- **DIRECTIONS FOR THIS TASK**
Please return every line below that contains the string "DownloadPopup".

(Web page revision data)
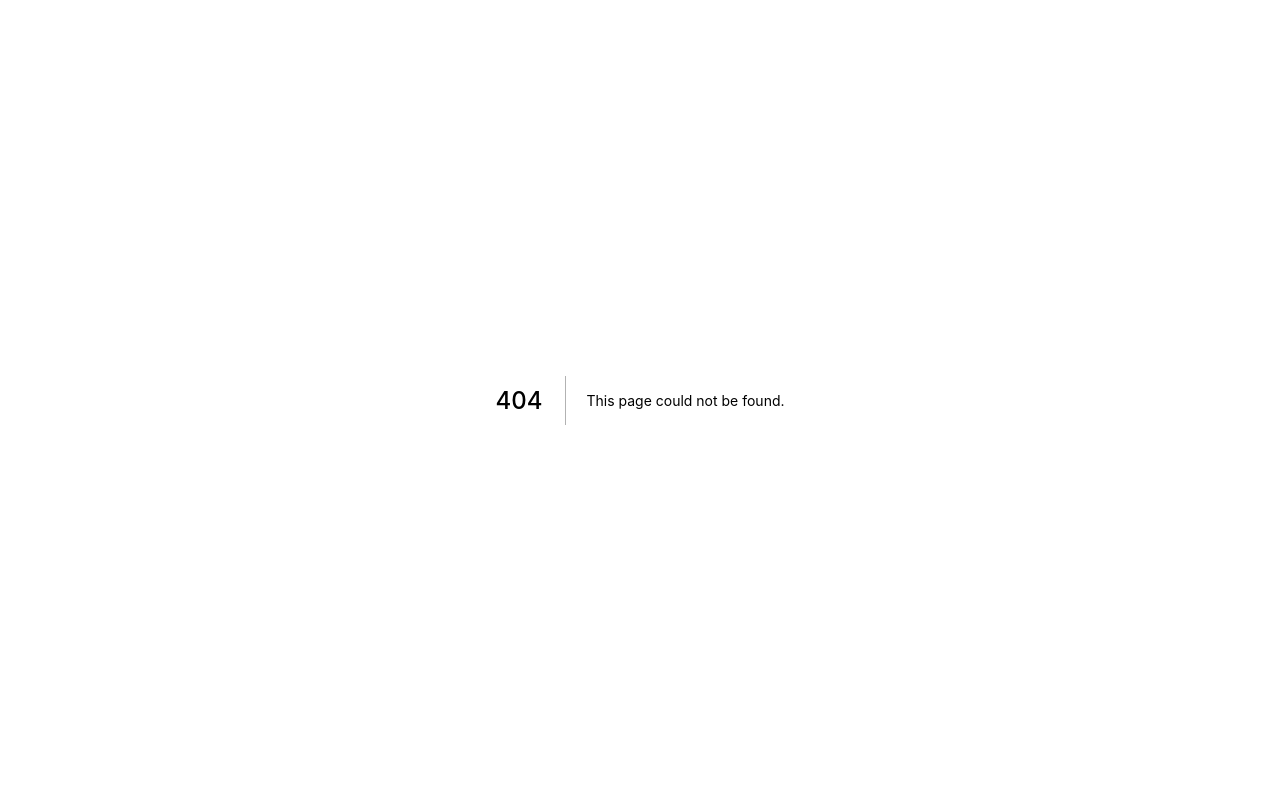
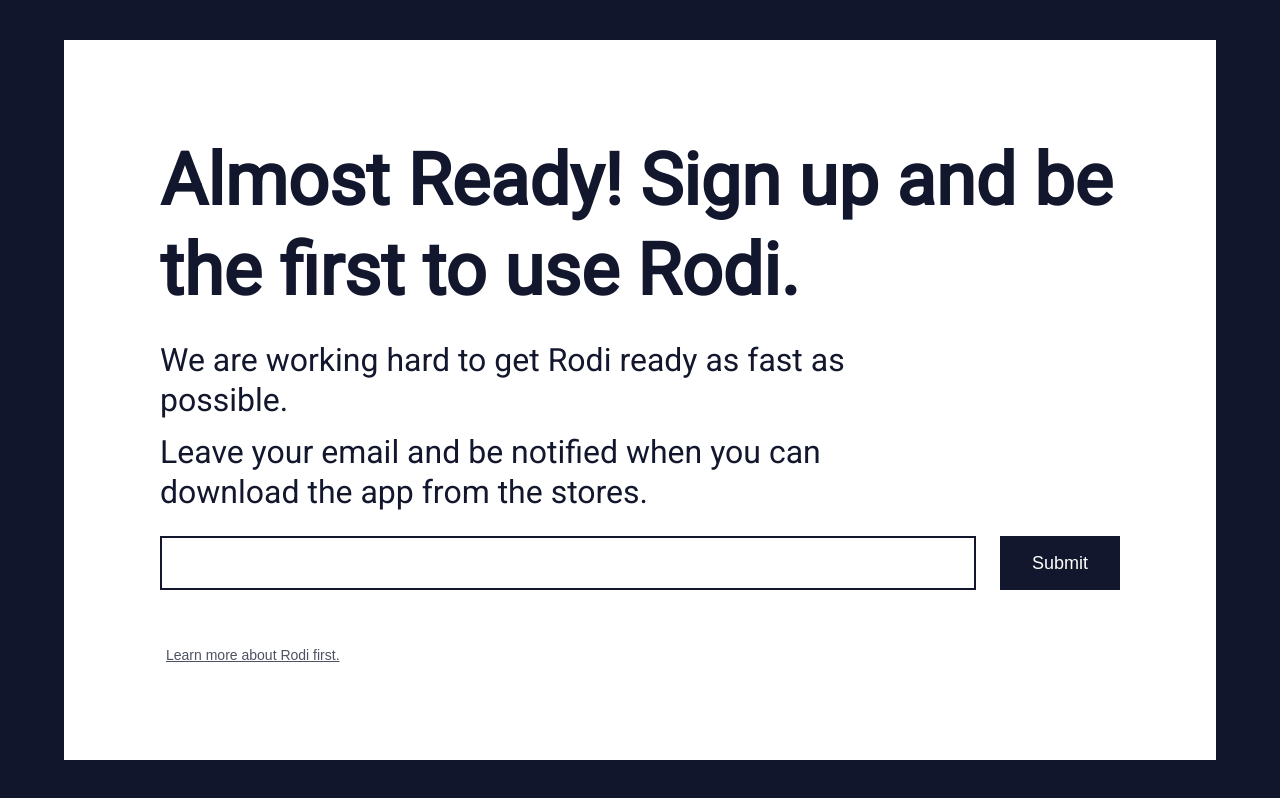
Before and after one commit to TijsM/rodi-landing-page, a Next.js app: page /signup in a window 1280 px wide. Before the commit this address had no page. Built offline with nearby package versions, Linux system fonts and the light colour scheme.

Commit message:
add signup page

```diff
--- a/components/DownloadPopup.tsx
+++ b/components/DownloadPopup.tsx
@@ -17,9 +17,10 @@ import { PageLayout } from "../styles/Layouts";
 
 type Props = {
   onClose: () => void;
+  skipMessage: string
 };
 
-export default function DownloadPopup({ onClose }: Props) {
+export default function DownloadPopup({ onClose, skipMessage }: Props) {
   const [email, setEmail] = useState("");
 
   const onSubmit = async () => {
@@ -93,7 +94,7 @@ export default function DownloadPopup({ onClose }: Props) {
             <Submit onClick={onSubmit}>Submit</Submit>
           </FormContainer>
         </PageLayout>
-        <Close onClick={closeModal}>Naah, leave me alone...</Close>
+        <Close onClick={closeModal}>{skipMessage}</Close>
       </Popup>
     </BackDrop>
   );
--- /dev/null
+++ b/pages/signup.tsx
@@ -0,0 +1,26 @@
+import { useEffect } from "react";
+import { useRouter } from "next/router";
+import styled from "styled-components";
+
+import DownloadPopup from "../components/DownloadPopup";
+
+const Placeholder = styled.div`
+  width: 100vw;
+  height: 100vh;
+  background-color: ${({ theme }) => theme.dark};
+`;
+
+export default function Signup() {
+  const router = useRouter();
+
+  return (
+    <Placeholder>
+      <DownloadPopup
+        onClose={() => {
+          router.push("/");
+        }}
+        skipMessage="Learn more about Rodi first."
+      />
+    </Placeholder>
+  );
+}
```
Also changed, not shown: components/Download.tsx (+7 -1 lines), components/Features.tsx (+9 -3 lines), components/Footer.tsx (+6 -1 lines), components/Journey.tsx (+17 -4 lines).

- **ANSWER AREA**
--- a/components/DownloadPopup.tsx
+++ b/components/DownloadPopup.tsx
-export default function DownloadPopup({ onClose }: Props) {
+export default function DownloadPopup({ onClose, skipMessage }: Props) {
@@ -93,7 +94,7 @@ export default function DownloadPopup({ onClose }: Props) {
+import DownloadPopup from "../components/DownloadPopup";
+      <DownloadPopup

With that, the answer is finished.